Companies are depending more and more on collecting, organizing, and storing digital data than ever before. Whether it’s customer data, employee data, or general business data, all of it may be very sensitive. As a result, cybersecurity is becoming more important than ever. Businesses of all sizes invest in things like firewalls, anti-virus software, cryptography, and intrusion detection. The theft or loss of data can be incredibly damaging — not only can it hurt your reputation, but it can also result in noncompliance with various data security regulations. However, it’s not a lack of cybersecurity that results in most data breaches — it’s actually employee negligence.
Employee Negligence Leads to Most Data Breaches
Studies have shown that data breaches and cybersecurity threats are most commonly caused by negligent employees. Just consider the following:
· 78 percent of businesses believe that endpoint security is caused mostly by employee negligence
· On average, organizations experience roughly 9.3 insider threats per month
· 90 percent of organizations face a minimum of one insider threat per month
· Back in 2003, it was estimated that American companies lost upwards of $40 million as a result of unauthorized use of computers by their employees

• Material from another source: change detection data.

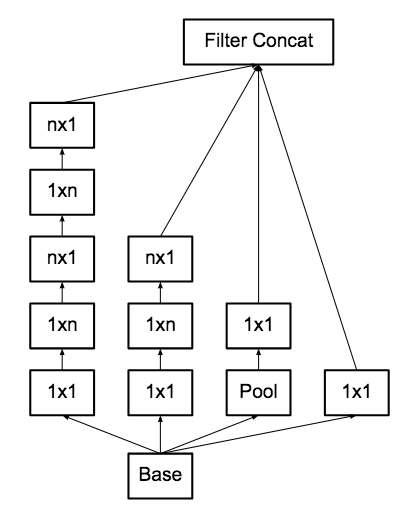
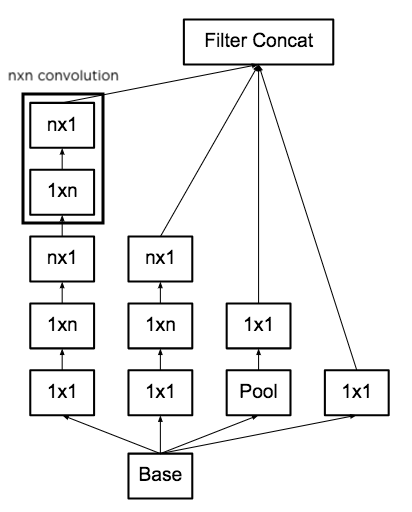
refactor: second re-reading

Changed region(s): [[0.0, 0.125, 0.2913, 0.4375]]

diff --git a/content/article2/main.md b/content/article2/main.md
@@ -2,10 +2,13 @@
 
 **Un petit mot sur pourquoi on change de challenge entre 2012, 2014 et 2015. Quelles différences ? rajouter un petit tableau récapitulatif, avec les perfs, les caractéristiques principales, ou alors une timeline des modèles ?**
 
+
+
 ## Why do we need image classification?
 In the previous post, we praised the advantages of embedded deep learning algorithms into mobile phones. While the applications are numerous, we will focus on computer vision algorithms, the heart of Comet. One of the most popular task of such algorithms is image classification, ie telling which object appears on a picture. Indeed mobile phones host a diverse and rich photo gallery which then become a personal database difficult to manage especially to recover specific events. Users should be able to have a souvenir in their mind and find the associated images in the most efficient way. A first intuitive approach would be to type in a word corresponding to the content of the image. Searching images with words is, from a machine learning point of view, a classification problem with a high number of classes. 
 
 The purpose of this post is to provide a review of the state-of-the-art of image classification algorithms based on the most popular labelled dataset, ImageNet. We will describe some of the innovative architectures which lead to significant improvements.
+Note that reseachers test their algorithms using different datasets (a new ImageNet dataset is released as a new challenge with different images each year). Thus the cited accuracies cannot be directly compared *per se*.
 
 
 ## The ImageNet challenge
@@ -19,7 +22,7 @@ type of food. Although the original challenge is still on-going, it has further 
 ![02_EnglishFoxhound](02_EnglishFoxhound.JPEG)*Example of image in ImageNet2012 dataset: English Foxhound. Source: [ImageNet](www.image-net.org/)*
 
 ## The advent of deep learning
-**The ImageNet challenge has been traditionnally tackled with image analysis algorithms such as SIFT with mitigated results[NOT SURE]** until the late 90s. However, a gap in performance has been brought by using neural networks. Inspired by [Y. Lecun and al (1998)](http://yann.lecun.com/exdb/publis/pdf/lecun-01a.pdf), the first deep learning model published by [A. Krizhevsky and al (2012)](https://papers.nips.cc/paper/4824-imagenet-classification-with-deep-convolutional-neural-networks) drew attention to the public by getting a top-5 error rate of 15.3% outperforming the previous best one with 26.2%. This famous model, the so-called "AlexNet" is what can be considered today as a simple architecture with five consecutive convolutional filters, max-pool layers and three fully-connected layers.
+The ImageNet challenge has been traditionnally tackled with image analysis algorithms such as SIFT with mitigated results until the late 90s. However, a gap in performance has been brought by using neural networks. Inspired by [Y. Lecun and al (1998)](http://yann.lecun.com/exdb/publis/pdf/lecun-01a.pdf), the first deep learning model published by [A. Krizhevsky and al (2012)](https://papers.nips.cc/paper/4824-imagenet-classification-with-deep-convolutional-neural-networks) drew attention to the public by getting a top-5 error rate of 15.3% outperforming the previous best one with an accuracy of 26.2% using a SIFT model. This famous model, the so-called "AlexNet" is what can be considered today as a simple architecture with five consecutive convolutional filters, max-pool layers and three fully-connected layers.
 
 ![1_LeNet_5_architecture_digit_reco](11_LeNet_5_architecture_digit_reco.png)*LeNet-5 architecture for digit recognition. Source: [Y. Lecun and al (1998)](http://yann.lecun.com/exdb/publis/pdf/lecun-01a.pdf)*
 
@@ -27,13 +30,11 @@ type of food. Although the original challenge is still on-going, it has further 
 
 
 ## Going deeper  
-Since the 2012 milestone, researchers have tried to go deeper in the sequences of convolutional layers. In 2014, [K. Simonyan & A. Zisserman (2015)](https://arxiv.org/abs/1409.1556.pdf) released the VGG16 model, composed of sixteen convolutional layers, multiple max-pool layers and tree final fully-connected layers. One of its specificities is to chain multiple convolutional layers with ReLu activation functions creating non-linear transformations. Indeed, introducing non-linearities allow models to learn more complex patterns. Moreover they introduced 3x3 filters for each convolution (as opposed to 11x11 filters for the AlexNet model) and noticed they could recognised the same patterns than larger filters while decreasing the number of parameters to train. These transformations reached 7.3% top-5 score on the 2014 ImageNet challenge reducing by a factor of two the error rate of the AlexNet model.
+Since the 2012 milestone, researchers have tried to go deeper in the sequences of convolutional layers. In 2014, [K. Simonyan & A. Zisserman (2015)](https://arxiv.org/abs/1409.1556.pdf) released the VGG16 model, composed of sixteen convolutional layers, multiple max-pool layers and tree final fully-connected layers. One of its specificities is to chain multiple convolutional layers with ReLU activation functions creating non-linear transformations. Indeed, introducing non-linearities allow models to learn more complex patterns. Moreover they introduced 3x3 filters for each convolution (as opposed to 11x11 filters for the AlexNet model) and noticed they could recognised the same patterns than larger filters while decreasing the number of parameters to train. These transformations reached 7.3% top-5 score on the 2014 ImageNet challenge reducing by a factor of two the error rate of the AlexNet model.
 
 ## Inception modules
-This same year, [M. Lin and al (2014)](https://arxiv.org/abs/1312.4400.pdf) have developed the concept of "inception modules". Original convolutional layer uses linear transformations with a non-linear activation function. However, training multiple convolutional layers simultaneously and stack their feature maps linked with a multi-layer perceptron also produces a non-linear transformations. This idea has been exploited by [C. Szegedy and al (2014)](https://arxiv.org/abs/1409.4842) who proposed a deeper network called GoogLeNet (aka Inception V1) with 22 layers using such "inception modules" for a total of over 50 convolution layers. Each module is composed of 1x1, 3x3, 5x5 convolution layers and a 3x3 max-pool layer to increase sparsity in the model and obtain different type of patterns. The produced feature maps are then concatenated and analyzed by the next inception module. The GoogLeNet model has a 6.7% error rate over the 2014 ImageNet challenge which is somewhat lower than the VGG16 but astonishingly smaller than its VGG16 counterpart (55MB vs 490MB). This gap is mainly due to the presence of the three large fully-connected layers in the VGG architecture.
+This same year, [M. Lin and al (2014)](https://arxiv.org/abs/1312.4400.pdf) have developed the concept of "inception modules". Original convolutional layer uses linear transformations with a non-linear activation function. However, training multiple convolutional layers simultaneously and stack their feature maps linked with a multi-layer perceptron also produces a non-linear transformation. This idea has been exploited by [C. Szegedy and al (2014)](https://arxiv.org/abs/1409.4842) who proposed a deeper network called GoogLeNet (aka Inception V1) with 22 layers using such "inception modules" for a total of over 50 convolution layers. Each module is composed of 1x1, 3x3, 5x5 convolution layers and a 3x3 max-pool layer to increase sparsity in the model and obtain different type of patterns. The produced feature maps are then concatenated and analyzed by the next inception module. The GoogLeNet model has a 6.7% error rate over the 2014 ImageNet challenge which is somewhat lower than the VGG16 but astonishingly smaller than its VGG16 counterpart (55MB vs 490MB). This gap is mainly due to the presence of the three large fully-connected layers in the VGG architecture.
 
-
-**[PAS COMPRIS] A more complex module using 1x1 convolution before the 3x3 and 5x5 ones, it realizes linear projections (seen as linear rectifications) and dimension reductions while parameters learnt focus the patterns over the feature maps.**
 
 ![31_Inception_module](31_Inception_module.png)*Inception module. Source: [C. Szegedy and al (2014)](https://arxiv.org/abs/1409.4842)*
 
@@ -43,8 +44,7 @@ In 2015, [C. Szegedy and al (2015)](https://arxiv.org/abs/1512.00567) developed 
 
 Going further, [C. Szegedy and al (2015)](https://arxiv.org/abs/1512.00567) have fine-tuned the batch-normalization and used a higher resolution input, the famous Inception V3 model. They reduced the strides of the first two layers and removed a max-pool layer to analyze images with higher precision. They finally reached a top-5 error rate of 3.58% over the 2012 ImageNet challenge.
 
-![33_Inception_module_factorization_after_nxn_conv](33_Inception_module_factorization_after_nxn_conv.png)*Inception module factorization application replacing 5x5 convolution
-by two 3x3 convolutions. Source: [C. Szegedy and al (2015)](https://arxiv.org/abs/1512.00567)*
+![33_Inception_module_factorization_after_nxn_conv](33_Inception_module_factorization_after_nxn_conv.png)*Inception module factorization after a nxn convolution. Source: [C. Szegedy and al (2015)](https://arxiv.org/abs/1512.00567)*
 
 ![34_Inception_module_application_factorization_replace_5x5_by_two_3x3](34_Inception_module_application_factorization_replace_5x5_by_two_3x3.png)*Inception module factorization application replacing 5x5 convolution
 by two 3x3 convolutions. Source: [C. Szegedy and al (2015)](https://arxiv.org/abs/1512.00567)*
@@ -55,31 +55,46 @@ The main common trend in convolutional neural network models is their increasing
 between the output of one or multiple convolutional layers and their
 original input with an identity mapping. In other words, the model is
 trying to learn a residual function which keeps most of the information
-and produces only slight changes. Consequently, patterns from the input image can be learnt in deeper layers is it's not too much transformed yet. Moreover, this method doesn’t add any additional parameter and doesn’t increase the computational complexity of the model. This model, dubbed "ResNet", is composed of 152 convolutional layers with 3x3 filters using residual learning by
+and produces only slight changes. Consequently, patterns from the input image can be learnt in deeper layers if it's not too much transformed yet. Moreover, this method doesn’t add any additional parameter and doesn’t increase the computational complexity of the model. This model, dubbed "ResNet", is composed of 152 convolutional layers with 3x3 filters using residual learning by
 block of two layers. Although it got a top-5 error rate of 4.49% over
 the 2012 ImageNet challenge (less than the Inception V3), the ResNet
-model has won the 2015 challenge with a top-5 error rate of 3.57%. **[HOW IS THIS POSSIBLE??]**
+model has won the 2015 challenge with a top-5 error rate of 3.57%.
 
 ![41_Residual_learning_block](41_Residual_learning_block.png)*Residual learning block architecture. Source: [K. He and al (2015)](http://arxiv.org/abs/1512.03385)*
 
 ![42_VGG19_vs_ResNet_34_layers](42_VGG19_vs_ResNet_34_layers.png)*ResNet architecture. Source: [K. He and al (2015)](http://arxiv.org/abs/1512.03385)*
 
 ### The Inception-ResNet
-One year after the success of the ResNet model, [C. Szegedy and al (2016)](http://arxiv.org/abs/1602.07261) combined inception modules (to increase sparsity) and residual blocks (to learn deeper layers), building residual inception blocks. The inception modules have been improved to fine-tune the layer sizes and to detect more specific patterns. This model also omits batch-normalization on the top of the network with traditional layers to increase the number of inception blocks**[I DONT UNDERSTAND HERE]**. The resulting Inception V4 (Inception-ResNet)[^2] model can be trained faster and outperforms all other models over the 2012 ImageNet challenge with a top-5 error rate of 3.08%.
+One year after the success of the ResNet model, [C. Szegedy and al (2016)](http://arxiv.org/abs/1602.07261) combined inception modules (to increase sparsity) and residual blocks (to learn deeper layers), building residual inception blocks. The inception modules have been improved to fine-tune the layer sizes and to detect more specific patterns. This model doesn't use batch-normalization before the first traditional layers of the network to increase even more the number of inception blocks. The resulting Inception V4 (Inception-ResNet)[^2] model can be trained faster and outperforms all other models over the 2012 ImageNet challenge with a top-5 error rate of 3.08%.
 
-![51_Inception_ResNet_archi_using_complex_modules](51_Inception_ResNet_archi_using_complex_modules.png)*Inception-ResNet architecture using complex modules. Source: [C. Szegedy and al (2016)](http://arxiv.org/abs/1602.07261)*
+![51_Inception_ResNet_archi_using_complex_modules](51_Inception_ResNet_archi_using_complex_modules.png)*Inception-ResNet architecture using customized Inception-ResNet modules. Source: [C. Szegedy and al (2016)](http://arxiv.org/abs/1602.07261)*
 
 Every day, new blocks to improve performance and speed up training
 are proposed. For example, the "Squeeze-and-Excitation" module
 [(J. Hu, 2017)](https://arxiv.org/abs/1709.01507) uses an architecture combining multiple fully-connected layers, inception modules and residual blocks. One of its main advantages is the low number of parameters (thus reducing computational cost) while retaining a top-5 error rate of 2.25%, promoting him winner of the 2017 ImageNet challenge.
 
-![61_SE-ResNet_module](61_SE-ResNet_module.png)*SE-ResNet module. Source: [J. Hu (2017)](https://arxiv.org/abs/1709.01507)*
+![61_SE-ResNet_module](61_SE-ResNet_module.png)*Squeeze-Excitation-ResNet module. Source: [J. Hu (2017)](https://arxiv.org/abs/1709.01507)*
 
 ## Conclusion
 This post described the milestones reached in deep learning for the image classification problem, and more specifically around the ImageNet challenge. However, it is not an exhaustive list of all the existing models. New ones appear every day, as a reminder that image classification is a very active field of research in computer vision.
+
+Caption: Overview of the top-5 error rates on the 2012, 2014, 2015 and 2017 ImageNet challenges.
+
+|Model|ImageNet 2012|ImageNet 2014|ImageNet 2015|ImageNet 2017|
+|-----|-------------|-------------|-------------|-------------|
+|AlexNet|15.3%|x|x|x|
+|VGG16|x|7.3%|x|x|
+|GoogLeNet (Inception V1)|x|6.7%|x|x|
+|Inception V2|5.6%|x|x|x|
+|Inception V3|3.58%|x|x|x|
+|ResNet|4.49%|x|3.57%|x|
+|Inception-ResNet (Inception V4)|3.08%|x|x|x|
+|SE-ResNet|x|x|x|2.25%|
 
 Most of them however requires, with a size of hundred of megabytes, a significant computational cost due to the large number of operation involved, even in inference mode. This constitutes a real matter of concern for deep learning models embedded on mobile devices. Optimization of architectures and weights storage in inference also constitutes an active field of research, which will be addressed in an upcoming post.
 
 [^1]: Synonym sets
 
-[^2]: In [C. Szegedy and al (2016)](http://arxiv.org/abs/1602.07261) is developed a pure Inception V4 without residual block and an Inception-ResNet V2 model which uses inception modules and residual blocks. What we call Inception V4 here is the actual Inception-ResNet V2 providing the best performances.
+[^2]: [C. Szegedy and al (2016)](http://arxiv.org/abs/1602.07261) developed a pure (ie without residual block) Inception V4 and an Inception-ResNet V2 model which uses inception modules and residual blocks. The aforementioned Inception V4 is the Inception-ResNet V2 providing the best performances.
+
+Tags: review, CNN, difficult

One of the main reasons that employee negligence most often leads to cyber threats and data breaches is due to a lack of awareness. Employees need to be trained on how to use a company’s computer system in a safe manner. They should also learn how to identify potential threats. Employees are often tricked into exposing a company’s system to potential hackers. Just take the recent Bangalore OTP theft as an example:
Scammers contacted employees and informed them that they were providing free upgrades on their bank cards. Many of these employees provided their card details as well as their OTP’s. In other cases, malicious links were sent to employees through SMS. These links contained social engineered malware that would transfer the employee’s OTP directly to the system of the scammer. This particular scam resulted in the loss of significant amounts of money.
Uninformed employees who may be on the more gullible side have been known to volunteer sensitive information to scam artists, including contractual information, source codes, client details, employee details, and other confidential information. Those perpetrating the crime will use the information they gather as corporate espionage, blackmail, ransom, to disrupt services, or to hurt the company’s reputation.
Preventing Employee Negligence
The best way to prevent employee negligence is to train them properly to identify potential scams. For example, simply giving them an idea of what malicious emails look like and instructing them not to open links in such emails can help prevent all kinds of security issues. In addition to focusing on awareness, training, and education, you should also invest in penetration testing and vulnerability assessment. Other areas to focus on include audits, behavioral analysis, people risk assessment, and more.
Businesses of all sizes depend on their computer systems and networks to organize and store potentially sensitive information. As such, data protection is incredibly important. However, one of the biggest risks that any company faces in terms of data protection comes from their own employees. Take steps to prevent employee negligence by raising awareness about cybersecurity and properly training your employees to identify potential risks and to avoid making poor decisions that could compromise your data’s security. For more advice about keeping your data secure or for information on how to safely and securely eliminate sensitive data, be sure to contact us at AccuShred today.